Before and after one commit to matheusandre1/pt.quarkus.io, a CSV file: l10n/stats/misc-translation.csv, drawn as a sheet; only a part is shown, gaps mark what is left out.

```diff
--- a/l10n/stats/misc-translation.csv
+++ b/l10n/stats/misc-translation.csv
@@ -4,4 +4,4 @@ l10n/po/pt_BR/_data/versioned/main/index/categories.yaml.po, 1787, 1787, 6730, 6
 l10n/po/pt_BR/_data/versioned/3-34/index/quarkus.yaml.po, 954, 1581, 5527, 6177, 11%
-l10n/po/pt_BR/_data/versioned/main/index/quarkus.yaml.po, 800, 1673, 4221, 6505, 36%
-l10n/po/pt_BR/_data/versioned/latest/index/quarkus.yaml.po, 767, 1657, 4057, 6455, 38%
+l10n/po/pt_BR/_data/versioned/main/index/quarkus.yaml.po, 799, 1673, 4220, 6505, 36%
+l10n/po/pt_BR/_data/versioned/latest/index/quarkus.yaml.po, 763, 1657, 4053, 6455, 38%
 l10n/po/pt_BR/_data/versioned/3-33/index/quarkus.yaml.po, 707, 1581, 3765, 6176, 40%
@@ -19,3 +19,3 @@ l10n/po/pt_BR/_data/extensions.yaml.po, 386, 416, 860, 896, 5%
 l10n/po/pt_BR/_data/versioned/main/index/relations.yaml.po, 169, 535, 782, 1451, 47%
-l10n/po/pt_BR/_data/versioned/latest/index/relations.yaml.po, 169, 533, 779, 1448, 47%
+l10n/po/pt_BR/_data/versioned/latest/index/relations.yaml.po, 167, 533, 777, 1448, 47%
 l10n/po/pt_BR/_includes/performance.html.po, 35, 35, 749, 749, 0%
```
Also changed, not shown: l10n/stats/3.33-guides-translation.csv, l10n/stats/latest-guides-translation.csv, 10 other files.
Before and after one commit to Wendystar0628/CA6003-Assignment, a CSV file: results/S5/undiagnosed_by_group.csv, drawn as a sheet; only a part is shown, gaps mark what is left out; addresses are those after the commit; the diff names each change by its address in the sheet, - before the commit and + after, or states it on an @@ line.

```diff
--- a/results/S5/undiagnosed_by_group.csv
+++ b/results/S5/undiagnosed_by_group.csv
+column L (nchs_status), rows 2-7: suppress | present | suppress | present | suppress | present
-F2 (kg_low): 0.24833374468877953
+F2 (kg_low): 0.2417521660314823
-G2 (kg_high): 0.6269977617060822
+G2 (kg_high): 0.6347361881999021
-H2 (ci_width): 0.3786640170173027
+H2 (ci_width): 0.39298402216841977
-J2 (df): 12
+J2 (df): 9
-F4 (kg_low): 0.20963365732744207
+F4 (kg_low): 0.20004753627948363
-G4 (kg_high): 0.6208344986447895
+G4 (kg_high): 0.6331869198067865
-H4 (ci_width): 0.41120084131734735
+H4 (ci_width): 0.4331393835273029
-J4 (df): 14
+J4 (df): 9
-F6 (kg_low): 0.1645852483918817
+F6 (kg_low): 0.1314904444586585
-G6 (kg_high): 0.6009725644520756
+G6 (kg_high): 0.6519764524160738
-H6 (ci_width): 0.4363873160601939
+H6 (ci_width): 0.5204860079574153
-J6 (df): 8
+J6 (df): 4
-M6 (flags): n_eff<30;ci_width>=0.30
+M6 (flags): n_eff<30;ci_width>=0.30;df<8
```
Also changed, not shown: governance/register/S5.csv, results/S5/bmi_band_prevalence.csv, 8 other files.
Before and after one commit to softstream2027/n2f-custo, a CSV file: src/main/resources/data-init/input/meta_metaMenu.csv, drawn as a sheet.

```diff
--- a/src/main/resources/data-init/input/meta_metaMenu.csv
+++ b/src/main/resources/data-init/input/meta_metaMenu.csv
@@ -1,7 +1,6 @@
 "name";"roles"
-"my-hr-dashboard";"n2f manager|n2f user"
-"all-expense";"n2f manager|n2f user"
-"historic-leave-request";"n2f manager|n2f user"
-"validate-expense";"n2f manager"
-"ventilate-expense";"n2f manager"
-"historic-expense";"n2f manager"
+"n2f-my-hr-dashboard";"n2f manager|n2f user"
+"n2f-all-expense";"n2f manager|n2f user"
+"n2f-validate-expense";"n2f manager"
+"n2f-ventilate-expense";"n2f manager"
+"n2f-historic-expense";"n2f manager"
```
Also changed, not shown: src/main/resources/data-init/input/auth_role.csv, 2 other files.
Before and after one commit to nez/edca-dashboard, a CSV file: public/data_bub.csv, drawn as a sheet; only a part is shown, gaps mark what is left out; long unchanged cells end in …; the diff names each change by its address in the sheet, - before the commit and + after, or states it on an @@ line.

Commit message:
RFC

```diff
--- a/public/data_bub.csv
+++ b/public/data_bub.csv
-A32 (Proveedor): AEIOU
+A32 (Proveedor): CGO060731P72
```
______________________________
● **Assigned task**
What lines of the material above include "manager"? Copy each one.

● **Expected answer**
-"my-hr-dashboard";"n2f manager|n2f user"
-"all-expense";"n2f manager|n2f user"
-"historic-leave-request";"n2f manager|n2f user"
-"validate-expense";"n2f manager"
-"ventilate-expense";"n2f manager"
-"historic-expense";"n2f manager"
+"n2f-my-hr-dashboard";"n2f manager|n2f user"
+"n2f-all-expense";"n2f manager|n2f user"
+"n2f-validate-expense";"n2f manager"
+"n2f-ventilate-expense";"n2f manager"
+"n2f-historic-expense";"n2f manager"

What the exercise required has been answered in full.